[[ RECORDS PROVIDED, beginning ]]
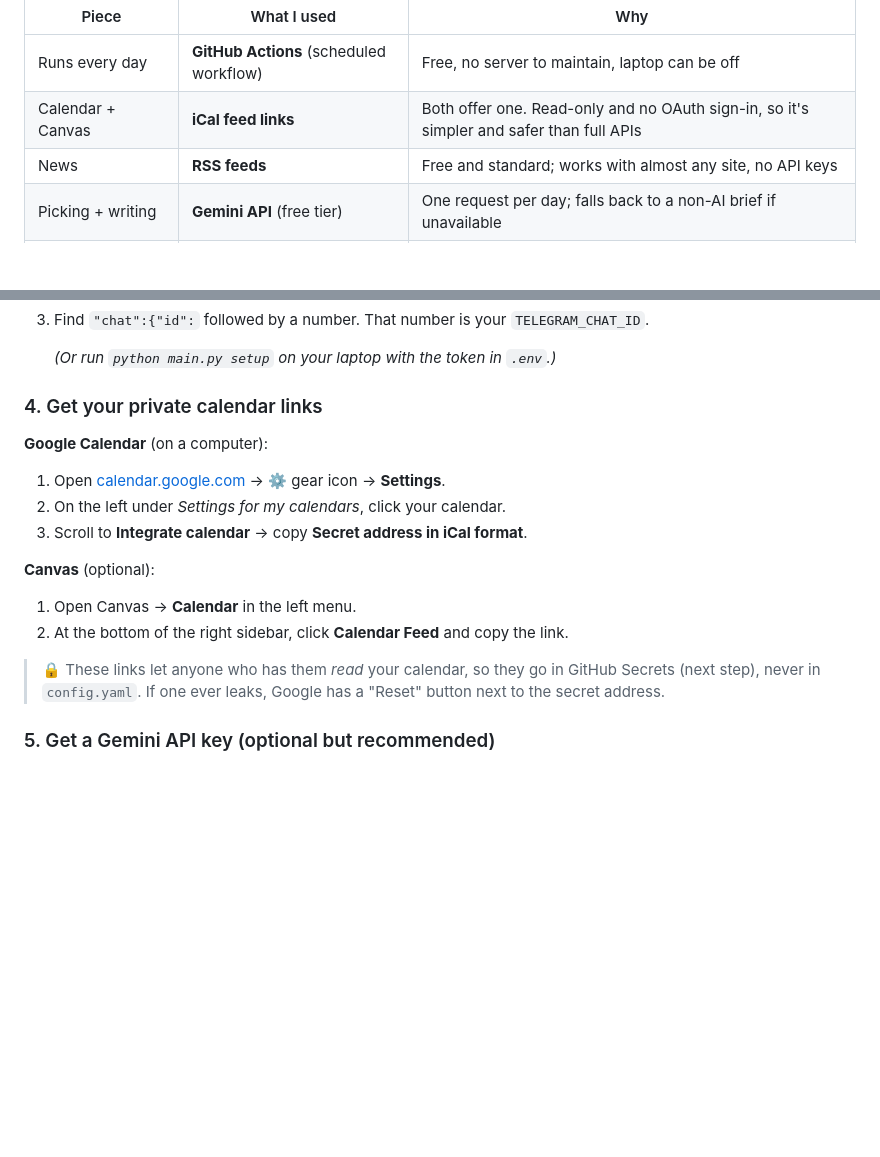
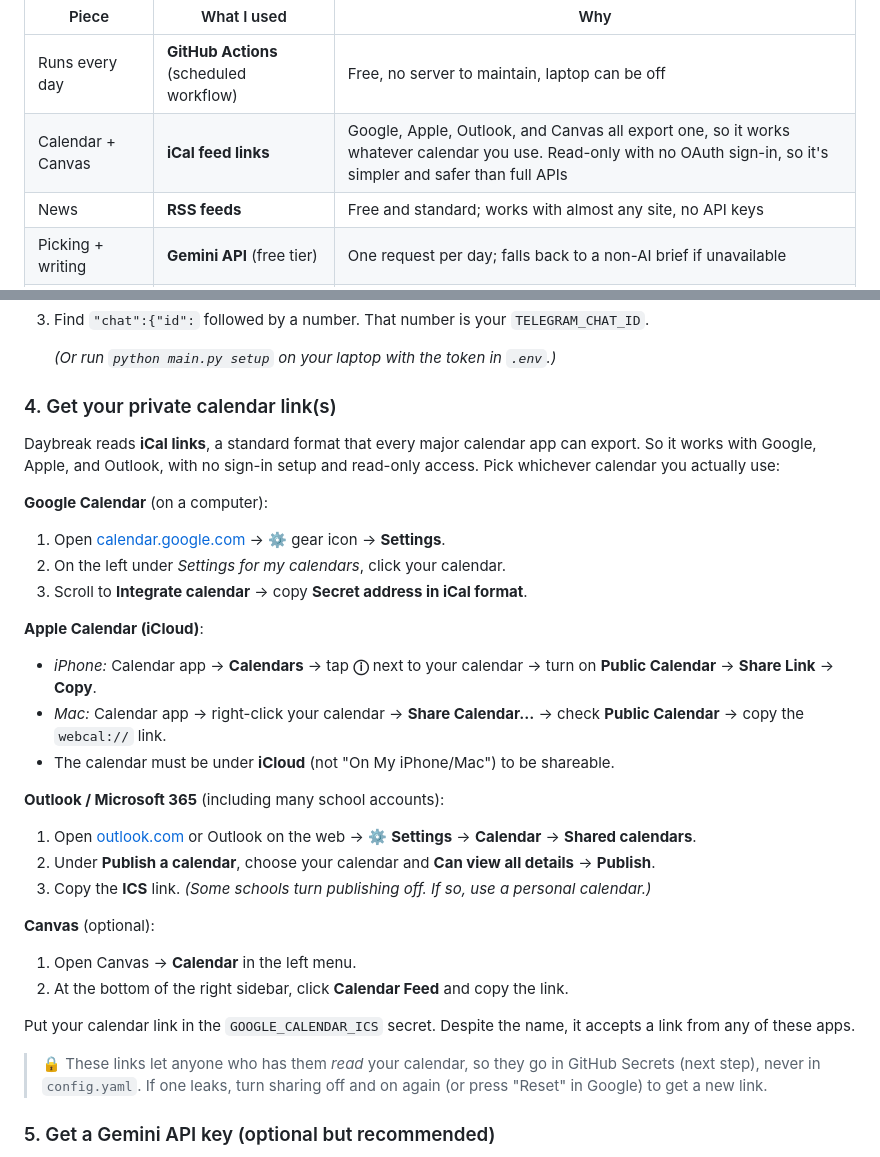
Before and after one commit to rayha-m/daybreak, a Markdown page: README.md, 2 parts joined by grey strips. Drawn GitHub-style; blank space fills up the shorter version.

Commit message:
Revise calendar link instructions in README
Updated instructions for obtaining private calendar links and clarified iCal link usage across different calendar services.

```diff
--- a/README.md
+++ b/README.md
@@ -100,7 +100,7 @@ flowchart LR
 | Piece | What I used | Why |
 |---|---|---|
 | Runs every day | **GitHub Actions** (scheduled workflow) | Free, no server to maintain, laptop can be off |
-| Calendar + Canvas | **iCal feed links** | Both offer one. Read-only and no OAuth sign-in, so it's simpler and safer than full APIs |
+| Calendar + Canvas | **iCal feed links** | Google, Apple, Outlook, and Canvas all export one, so it works whatever calendar you use. Read-only with no OAuth sign-in, so it's simpler and safer than full APIs |
 | News | **RSS feeds** | Free and standard; works with almost any site, no API keys |
 | Picking + writing | **Gemini API** (free tier) | One request per day; falls back to a non-AI brief if unavailable |
 | Delivery | **Telegram bot** | Free, instant setup, supports links and formatting, and you can reply with commands |
@@ -139,19 +139,39 @@ outage only removes that one piece; the rest of the brief still arrives.
 
    *(Or run `python main.py setup` on your laptop with the token in `.env`.)*
 
-### 4. Get your private calendar links
+### 4. Get your private calendar link(s)
+Daybreak reads **iCal links**, a standard format that every major calendar app can
+export. So it works with Google, Apple, and Outlook, with no sign-in setup and
+read-only access. Pick whichever calendar you actually use:
+
 **Google Calendar** (on a computer):
 1. Open [calendar.google.com](https://calendar.google.com) → ⚙️ gear icon → **Settings**.
 2. On the left under *Settings for my calendars*, click your calendar.
 3. Scroll to **Integrate calendar** → copy **Secret address in iCal format**.
 
+**Apple Calendar (iCloud)**:
+- *iPhone:* Calendar app → **Calendars** → tap **ⓘ** next to your calendar →
+  turn on **Public Calendar** → **Share Link** → **Copy**.
+- *Mac:* Calendar app → right-click your calendar → **Share Calendar…** → check
+  **Public Calendar** → copy the `webcal://` link.
+- The calendar must be under **iCloud** (not "On My iPhone/Mac") to be shareable.
+
+**Outlook / Microsoft 365** (including many school accounts):
+1. Open [outlook.com](https://outlook.com) or Outlook on the web → ⚙️ **Settings** → **Calendar** → **Shared calendars**.
+2. Under **Publish a calendar**, choose your calendar and **Can view all details** → **Publish**.
+3. Copy the **ICS** link.
+   *(Some schools turn publishing off. If so, use a personal calendar.)*
+
 **Canvas** (optional):
 1. Open Canvas → **Calendar** in the left menu.
 2. At the bottom of the right sidebar, click **Calendar Feed** and copy the link.
 
+Put your calendar link in the `GOOGLE_CALENDAR_ICS` secret. Despite the name, it
+accepts a link from any of these apps.
+
 > 🔒 These links let anyone who has them *read* your calendar, so they go in
-> GitHub Secrets (next step), never in `config.yaml`. If one ever leaks, Google
-> has a "Reset" button next to the secret address.
+> GitHub Secrets (next step), never in `config.yaml`. If one leaks, turn sharing
+> off and on again (or press "Reset" in Google) to get a new link.
 
 ### 5. Get a Gemini API key (optional but recommended)
 1. Go to [aistudio.google.com](https://aistudio.google.com) and sign in.
```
[[ RECORDS PROVIDED, end ]]
§ **WHAT IS REQUIRED**:
"your" is the string to look for; please copy every line of the records above where it appears.

§ **ANSWER SECTION**:
    *(Or run `python main.py setup` on your laptop with the token in `.env`.)*
-### 4. Get your private calendar links
+### 4. Get your private calendar link(s)
 2. On the left under *Settings for my calendars*, click your calendar.
+- *iPhone:* Calendar app → **Calendars** → tap **ⓘ** next to your calendar →
+- *Mac:* Calendar app → right-click your calendar → **Share Calendar…** → check
+2. Under **Publish a calendar**, choose your calendar and **Can view all details** → **Publish**.
+Put your calendar link in the `GOOGLE_CALENDAR_ICS` secret. Despite the name, it
 > 🔒 These links let anyone who has them *read* your calendar, so they go in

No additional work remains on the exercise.